* What to do *
For the data below, report only the number of lines containing the string "Proving".

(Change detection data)
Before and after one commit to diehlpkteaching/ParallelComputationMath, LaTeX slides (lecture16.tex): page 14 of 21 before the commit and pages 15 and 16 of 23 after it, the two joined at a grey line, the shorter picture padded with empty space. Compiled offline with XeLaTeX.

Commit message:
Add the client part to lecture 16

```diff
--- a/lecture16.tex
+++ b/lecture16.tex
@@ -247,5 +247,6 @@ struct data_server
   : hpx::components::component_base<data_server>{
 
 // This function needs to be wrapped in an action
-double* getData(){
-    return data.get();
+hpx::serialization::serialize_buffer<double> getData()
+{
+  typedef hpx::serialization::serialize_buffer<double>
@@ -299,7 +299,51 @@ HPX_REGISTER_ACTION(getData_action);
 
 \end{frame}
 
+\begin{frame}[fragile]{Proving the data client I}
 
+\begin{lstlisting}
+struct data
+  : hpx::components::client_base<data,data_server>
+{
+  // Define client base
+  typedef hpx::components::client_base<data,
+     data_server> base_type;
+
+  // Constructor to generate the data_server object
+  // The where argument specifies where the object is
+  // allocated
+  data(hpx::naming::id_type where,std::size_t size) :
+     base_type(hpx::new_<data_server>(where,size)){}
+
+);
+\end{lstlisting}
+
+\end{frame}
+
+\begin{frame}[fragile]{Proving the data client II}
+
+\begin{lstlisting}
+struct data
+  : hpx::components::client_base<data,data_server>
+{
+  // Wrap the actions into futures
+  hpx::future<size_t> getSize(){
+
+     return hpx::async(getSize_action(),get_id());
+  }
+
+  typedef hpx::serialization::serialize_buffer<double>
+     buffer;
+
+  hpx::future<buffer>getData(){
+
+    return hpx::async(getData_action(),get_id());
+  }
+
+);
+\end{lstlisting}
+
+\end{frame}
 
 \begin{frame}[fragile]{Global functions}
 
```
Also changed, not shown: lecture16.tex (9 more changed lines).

* Response for this exercise *
2